TASK OBJECTIVE
Please copy every line of the material exactly.

AVAILABLE DATA
——————————

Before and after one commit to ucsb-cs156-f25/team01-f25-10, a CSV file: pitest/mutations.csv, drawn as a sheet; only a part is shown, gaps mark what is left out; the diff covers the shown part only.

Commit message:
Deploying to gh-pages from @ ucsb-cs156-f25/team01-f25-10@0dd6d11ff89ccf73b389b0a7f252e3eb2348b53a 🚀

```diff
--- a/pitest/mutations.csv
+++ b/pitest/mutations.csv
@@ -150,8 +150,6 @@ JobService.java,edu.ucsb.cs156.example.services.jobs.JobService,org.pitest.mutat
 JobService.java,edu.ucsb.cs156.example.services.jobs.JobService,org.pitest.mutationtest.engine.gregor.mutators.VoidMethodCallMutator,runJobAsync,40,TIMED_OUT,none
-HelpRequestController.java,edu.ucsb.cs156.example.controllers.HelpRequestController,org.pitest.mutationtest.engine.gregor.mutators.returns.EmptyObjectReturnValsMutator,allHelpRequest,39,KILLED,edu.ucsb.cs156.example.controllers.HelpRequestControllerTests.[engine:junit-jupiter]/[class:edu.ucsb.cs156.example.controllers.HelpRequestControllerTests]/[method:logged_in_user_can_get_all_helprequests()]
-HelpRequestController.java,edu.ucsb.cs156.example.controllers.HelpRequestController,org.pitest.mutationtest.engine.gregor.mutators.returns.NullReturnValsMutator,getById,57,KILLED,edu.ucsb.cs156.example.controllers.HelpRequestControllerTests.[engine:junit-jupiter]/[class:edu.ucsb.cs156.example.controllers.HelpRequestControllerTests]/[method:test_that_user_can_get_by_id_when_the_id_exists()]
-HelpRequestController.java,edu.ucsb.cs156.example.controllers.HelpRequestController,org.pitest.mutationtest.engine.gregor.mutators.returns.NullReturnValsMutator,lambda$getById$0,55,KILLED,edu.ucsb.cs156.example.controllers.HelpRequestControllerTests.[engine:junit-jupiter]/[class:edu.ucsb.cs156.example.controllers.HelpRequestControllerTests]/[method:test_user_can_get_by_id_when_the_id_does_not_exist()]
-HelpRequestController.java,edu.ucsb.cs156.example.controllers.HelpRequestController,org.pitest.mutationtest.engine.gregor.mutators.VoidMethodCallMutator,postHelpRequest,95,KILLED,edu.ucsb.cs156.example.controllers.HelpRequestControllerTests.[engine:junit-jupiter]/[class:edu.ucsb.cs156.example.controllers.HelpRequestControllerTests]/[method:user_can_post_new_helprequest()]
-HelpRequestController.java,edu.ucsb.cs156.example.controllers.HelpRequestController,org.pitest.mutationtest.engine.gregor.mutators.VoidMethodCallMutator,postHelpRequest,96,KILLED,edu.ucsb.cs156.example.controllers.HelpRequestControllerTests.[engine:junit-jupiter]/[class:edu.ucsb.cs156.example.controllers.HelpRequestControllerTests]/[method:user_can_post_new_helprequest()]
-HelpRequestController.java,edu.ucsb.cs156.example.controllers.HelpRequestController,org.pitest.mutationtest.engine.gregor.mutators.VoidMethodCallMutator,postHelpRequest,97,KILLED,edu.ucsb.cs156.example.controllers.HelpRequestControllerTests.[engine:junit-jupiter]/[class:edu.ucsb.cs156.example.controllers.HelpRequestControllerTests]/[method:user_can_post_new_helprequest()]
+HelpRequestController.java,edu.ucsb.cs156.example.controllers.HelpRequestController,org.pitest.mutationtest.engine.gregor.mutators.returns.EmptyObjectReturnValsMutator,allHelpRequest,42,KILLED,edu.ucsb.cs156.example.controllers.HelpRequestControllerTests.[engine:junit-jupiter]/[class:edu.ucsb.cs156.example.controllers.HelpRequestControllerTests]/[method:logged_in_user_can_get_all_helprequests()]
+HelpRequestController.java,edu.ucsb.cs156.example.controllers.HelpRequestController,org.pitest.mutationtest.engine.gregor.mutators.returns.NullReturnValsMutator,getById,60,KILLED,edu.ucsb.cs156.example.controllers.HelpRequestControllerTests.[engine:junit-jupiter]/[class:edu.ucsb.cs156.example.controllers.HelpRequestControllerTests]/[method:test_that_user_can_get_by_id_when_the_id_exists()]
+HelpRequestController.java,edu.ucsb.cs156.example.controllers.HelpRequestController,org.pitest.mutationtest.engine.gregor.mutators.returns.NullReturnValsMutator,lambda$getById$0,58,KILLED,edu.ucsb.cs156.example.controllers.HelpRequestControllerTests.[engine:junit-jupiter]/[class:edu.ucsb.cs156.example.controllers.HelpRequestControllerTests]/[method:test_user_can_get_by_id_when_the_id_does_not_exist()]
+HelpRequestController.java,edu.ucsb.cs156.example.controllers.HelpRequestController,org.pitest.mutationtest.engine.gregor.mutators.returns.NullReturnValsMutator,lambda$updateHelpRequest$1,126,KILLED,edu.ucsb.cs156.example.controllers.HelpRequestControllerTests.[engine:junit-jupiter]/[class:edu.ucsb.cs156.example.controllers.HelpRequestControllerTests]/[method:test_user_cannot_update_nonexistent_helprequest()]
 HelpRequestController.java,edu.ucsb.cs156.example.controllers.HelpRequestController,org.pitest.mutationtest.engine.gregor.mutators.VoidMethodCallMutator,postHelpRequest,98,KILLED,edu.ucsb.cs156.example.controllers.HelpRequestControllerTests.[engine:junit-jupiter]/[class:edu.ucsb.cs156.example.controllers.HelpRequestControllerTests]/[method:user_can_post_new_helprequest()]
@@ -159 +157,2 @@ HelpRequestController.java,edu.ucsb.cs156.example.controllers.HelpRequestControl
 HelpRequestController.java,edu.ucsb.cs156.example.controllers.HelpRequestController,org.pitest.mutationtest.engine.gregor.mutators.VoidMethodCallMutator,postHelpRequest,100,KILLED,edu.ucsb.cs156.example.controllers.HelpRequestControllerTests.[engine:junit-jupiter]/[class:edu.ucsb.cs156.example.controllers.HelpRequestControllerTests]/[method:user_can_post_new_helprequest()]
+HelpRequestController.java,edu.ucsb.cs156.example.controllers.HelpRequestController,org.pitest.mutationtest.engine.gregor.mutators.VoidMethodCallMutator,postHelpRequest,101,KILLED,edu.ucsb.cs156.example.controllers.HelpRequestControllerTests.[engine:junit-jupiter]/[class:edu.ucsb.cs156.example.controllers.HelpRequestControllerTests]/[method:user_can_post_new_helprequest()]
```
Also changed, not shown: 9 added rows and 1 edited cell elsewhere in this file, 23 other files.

——————————

WRITTEN SOLUTION
Before and after one commit to ucsb-cs156-f25/team01-f25-10, a CSV file: pitest/mutations.csv, drawn as a sheet; only a part is shown, gaps mark what is left out; the diff covers the shown part only.

Commit message:
Deploying to gh-pages from @ ucsb-cs156-f25/team01-f25-10@0dd6d11ff89ccf73b389b0a7f252e3eb2348b53a 🚀

```diff
--- a/pitest/mutations.csv
+++ b/pitest/mutations.csv
@@ -150,8 +150,6 @@ JobService.java,edu.ucsb.cs156.example.services.jobs.JobService,org.pitest.mutat
 JobService.java,edu.ucsb.cs156.example.services.jobs.JobService,org.pitest.mutationtest.engine.gregor.mutators.VoidMethodCallMutator,runJobAsync,40,TIMED_OUT,none
-HelpRequestController.java,edu.ucsb.cs156.example.controllers.HelpRequestController,org.pitest.mutationtest.engine.gregor.mutators.returns.EmptyObjectReturnValsMutator,allHelpRequest,39,KILLED,edu.ucsb.cs156.example.controllers.HelpRequestControllerTests.[engine:junit-jupiter]/[class:edu.ucsb.cs156.example.controllers.HelpRequestControllerTests]/[method:logged_in_user_can_get_all_helprequests()]
-HelpRequestController.java,edu.ucsb.cs156.example.controllers.HelpRequestController,org.pitest.mutationtest.engine.gregor.mutators.returns.NullReturnValsMutator,getById,57,KILLED,edu.ucsb.cs156.example.controllers.HelpRequestControllerTests.[engine:junit-jupiter]/[class:edu.ucsb.cs156.example.controllers.HelpRequestControllerTests]/[method:test_that_user_can_get_by_id_when_the_id_exists()]
-HelpRequestController.java,edu.ucsb.cs156.example.controllers.HelpRequestController,org.pitest.mutationtest.engine.gregor.mutators.returns.NullReturnValsMutator,lambda$getById$0,55,KILLED,edu.ucsb.cs156.example.controllers.HelpRequestControllerTests.[engine:junit-jupiter]/[class:edu.ucsb.cs156.example.controllers.HelpRequestControllerTests]/[method:test_user_can_get_by_id_when_the_id_does_not_exist()]
-HelpRequestController.java,edu.ucsb.cs156.example.controllers.HelpRequestController,org.pitest.mutationtest.engine.gregor.mutators.VoidMethodCallMutator,postHelpRequest,95,KILLED,edu.ucsb.cs156.example.controllers.HelpRequestControllerTests.[engine:junit-jupiter]/[class:edu.ucsb.cs156.example.controllers.HelpRequestControllerTests]/[method:user_can_post_new_helprequest()]
-HelpRequestController.java,edu.ucsb.cs156.example.controllers.HelpRequestController,org.pitest.mutationtest.engine.gregor.mutators.VoidMethodCallMutator,postHelpRequest,96,KILLED,edu.ucsb.cs156.example.controllers.HelpRequestControllerTests.[engine:junit-jupiter]/[class:edu.ucsb.cs156.example.controllers.HelpRequestControllerTests]/[method:user_can_post_new_helprequest()]
-HelpRequestController.java,edu.ucsb.cs156.example.controllers.HelpRequestController,org.pitest.mutationtest.engine.gregor.mutators.VoidMethodCallMutator,postHelpRequest,97,KILLED,edu.ucsb.cs156.example.controllers.HelpRequestControllerTests.[engine:junit-jupiter]/[class:edu.ucsb.cs156.example.controllers.HelpRequestControllerTests]/[method:user_can_post_new_helprequest()]
+HelpRequestController.java,edu.ucsb.cs156.example.controllers.HelpRequestController,org.pitest.mutationtest.engine.gregor.mutators.returns.EmptyObjectReturnValsMutator,allHelpRequest,42,KILLED,edu.ucsb.cs156.example.controllers.HelpRequestControllerTests.[engine:junit-jupiter]/[class:edu.ucsb.cs156.example.controllers.HelpRequestControllerTests]/[method:logged_in_user_can_get_all_helprequests()]
+HelpRequestController.java,edu.ucsb.cs156.example.controllers.HelpRequestController,org.pitest.mutationtest.engine.gregor.mutators.returns.NullReturnValsMutator,getById,60,KILLED,edu.ucsb.cs156.example.controllers.HelpRequestControllerTests.[engine:junit-jupiter]/[class:edu.ucsb.cs156.example.controllers.HelpRequestControllerTests]/[method:test_that_user_can_get_by_id_when_the_id_exists()]
+HelpRequestController.java,edu.ucsb.cs156.example.controllers.HelpRequestController,org.pitest.mutationtest.engine.gregor.mutators.returns.NullReturnValsMutator,lambda$getById$0,58,KILLED,edu.ucsb.cs156.example.controllers.HelpRequestControllerTests.[engine:junit-jupiter]/[class:edu.ucsb.cs156.example.controllers.HelpRequestControllerTests]/[method:test_user_can_get_by_id_when_the_id_does_not_exist()]
+HelpRequestController.java,edu.ucsb.cs156.example.controllers.HelpRequestController,org.pitest.mutationtest.engine.gregor.mutators.returns.NullReturnValsMutator,lambda$updateHelpRequest$1,126,KILLED,edu.ucsb.cs156.example.controllers.HelpRequestControllerTests.[engine:junit-jupiter]/[class:edu.ucsb.cs156.example.controllers.HelpRequestControllerTests]/[method:test_user_cannot_update_nonexistent_helprequest()]
 HelpRequestController.java,edu.ucsb.cs156.example.controllers.HelpRequestController,org.pitest.mutationtest.engine.gregor.mutators.VoidMethodCallMutator,postHelpRequest,98,KILLED,edu.ucsb.cs156.example.controllers.HelpRequestControllerTests.[engine:junit-jupiter]/[class:edu.ucsb.cs156.example.controllers.HelpRequestControllerTests]/[method:user_can_post_new_helprequest()]
@@ -159 +157,2 @@ HelpRequestController.java,edu.ucsb.cs156.example.controllers.HelpRequestControl
 HelpRequestController.java,edu.ucsb.cs156.example.controllers.HelpRequestController,org.pitest.mutationtest.engine.gregor.mutators.VoidMethodCallMutator,postHelpRequest,100,KILLED,edu.ucsb.cs156.example.controllers.HelpRequestControllerTests.[engine:junit-jupiter]/[class:edu.ucsb.cs156.example.controllers.HelpRequestControllerTests]/[method:user_can_post_new_helprequest()]
+HelpRequestController.java,edu.ucsb.cs156.example.controllers.HelpRequestController,org.pitest.mutationtest.engine.gregor.mutators.VoidMethodCallMutator,postHelpRequest,101,KILLED,edu.ucsb.cs156.example.controllers.HelpRequestControllerTests.[engine:junit-jupiter]/[class:edu.ucsb.cs156.example.controllers.HelpRequestControllerTests]/[method:user_can_post_new_helprequest()]
```
Also changed, not shown: 9 added rows and 1 edited cell elsewhere in this file, 23 other files.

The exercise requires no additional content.